Ear Infections: Prevention
If your child has recurrent ear infections, it's time to look closely at how we might prevent some of them. Some of the following factors may apply to your child. If they do, try to change them:
- First: Protect your child from second-hand tobacco smoke, because passive smoking increases the frequency and severity of ear infections. Be sure no one smokes in your home or your day care.
- Second: Reduce your child's exposure to colds during the first year of life. Most ear infections start with a cold. Try to delay the use of day care centers during the first year by using a sitter in your home. If necessary, use a small home-based day care, rather than a large day care setting.
- Third: Breast-feed your baby during the first 6 to 12 months of life. Antibodies in breast milk reduce the rate of ear infections. If you're breast-feeding, continue. If you're not, consider it with your next child.
- Fourth: Avoid bottle propping. If you formula feed, hold your baby at an angle of 45 degrees. Feeding in the horizontal position can cause a backflow of formula and other secretions into the Eustachian tube. Allowing an infant to hold his own bottle also puts milk into the middle ear. This is another reason for weaning your baby from a bottle between 9 and 12 months of age.
- Fifth: If your infant has continuous nasal secretions, consider an allergy as a contributing factor to the ear infections. This becomes especially likely if your child has other allergies such as eczema. A milk protein allergy is the most likely offender.
- Sixth: If your toddler has constant snoring and mouth breathing, consider large adenoids as a contributing factor.
If you have other questions about preventing ear infections, consult your healthcare provider, especially if your child has continuous nasal secretions, snoring, or mouth breathing.
Disclaimer: This information is not intended to be a substitute for professional medical advice. It is provided for educational purposes only.

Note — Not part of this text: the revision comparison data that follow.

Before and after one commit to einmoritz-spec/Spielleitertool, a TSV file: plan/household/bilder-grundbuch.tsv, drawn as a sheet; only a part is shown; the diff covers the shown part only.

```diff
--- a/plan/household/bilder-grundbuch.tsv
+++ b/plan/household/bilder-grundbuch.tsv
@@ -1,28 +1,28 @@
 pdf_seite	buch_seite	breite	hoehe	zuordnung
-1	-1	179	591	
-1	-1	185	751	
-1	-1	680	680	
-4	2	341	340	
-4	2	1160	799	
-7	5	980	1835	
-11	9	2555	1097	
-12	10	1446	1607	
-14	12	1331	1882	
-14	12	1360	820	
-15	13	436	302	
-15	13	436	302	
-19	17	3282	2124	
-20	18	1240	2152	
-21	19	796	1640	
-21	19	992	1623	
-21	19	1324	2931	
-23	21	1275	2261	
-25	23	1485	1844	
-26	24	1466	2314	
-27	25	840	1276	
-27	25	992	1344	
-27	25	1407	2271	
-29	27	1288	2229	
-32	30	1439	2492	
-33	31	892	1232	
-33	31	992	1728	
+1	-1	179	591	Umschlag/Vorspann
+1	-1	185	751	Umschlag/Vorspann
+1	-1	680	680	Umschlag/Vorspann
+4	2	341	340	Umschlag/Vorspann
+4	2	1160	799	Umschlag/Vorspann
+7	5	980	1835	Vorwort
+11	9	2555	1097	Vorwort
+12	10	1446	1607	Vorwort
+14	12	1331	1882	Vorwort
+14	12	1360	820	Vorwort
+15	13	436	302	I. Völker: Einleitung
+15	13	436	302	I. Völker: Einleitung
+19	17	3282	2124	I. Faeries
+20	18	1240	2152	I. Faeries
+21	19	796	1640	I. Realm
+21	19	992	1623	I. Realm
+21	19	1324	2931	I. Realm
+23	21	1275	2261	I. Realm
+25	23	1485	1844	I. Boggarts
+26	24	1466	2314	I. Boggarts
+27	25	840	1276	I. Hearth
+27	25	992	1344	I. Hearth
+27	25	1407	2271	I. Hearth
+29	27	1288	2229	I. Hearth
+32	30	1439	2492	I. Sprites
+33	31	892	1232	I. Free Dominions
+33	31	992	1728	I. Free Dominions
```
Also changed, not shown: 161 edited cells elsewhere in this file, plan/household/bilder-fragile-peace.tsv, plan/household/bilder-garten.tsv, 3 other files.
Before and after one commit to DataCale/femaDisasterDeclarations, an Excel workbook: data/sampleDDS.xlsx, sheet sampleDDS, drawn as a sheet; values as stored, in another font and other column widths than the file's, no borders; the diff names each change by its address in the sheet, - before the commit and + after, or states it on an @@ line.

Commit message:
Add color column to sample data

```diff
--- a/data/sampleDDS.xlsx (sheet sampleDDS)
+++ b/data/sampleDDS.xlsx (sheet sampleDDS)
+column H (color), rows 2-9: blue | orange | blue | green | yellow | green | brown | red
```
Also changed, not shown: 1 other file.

You assume full responsibility for how you choose to use this information.
Author and Senior Reviewer: Barton D. Schmitt, M.D. FAAP
Last Review: 6/1/2008
Last Revised: 6/1/2000
Copyright 1994-2008 Barton Schmitt, M.D. Parent Advice Messages.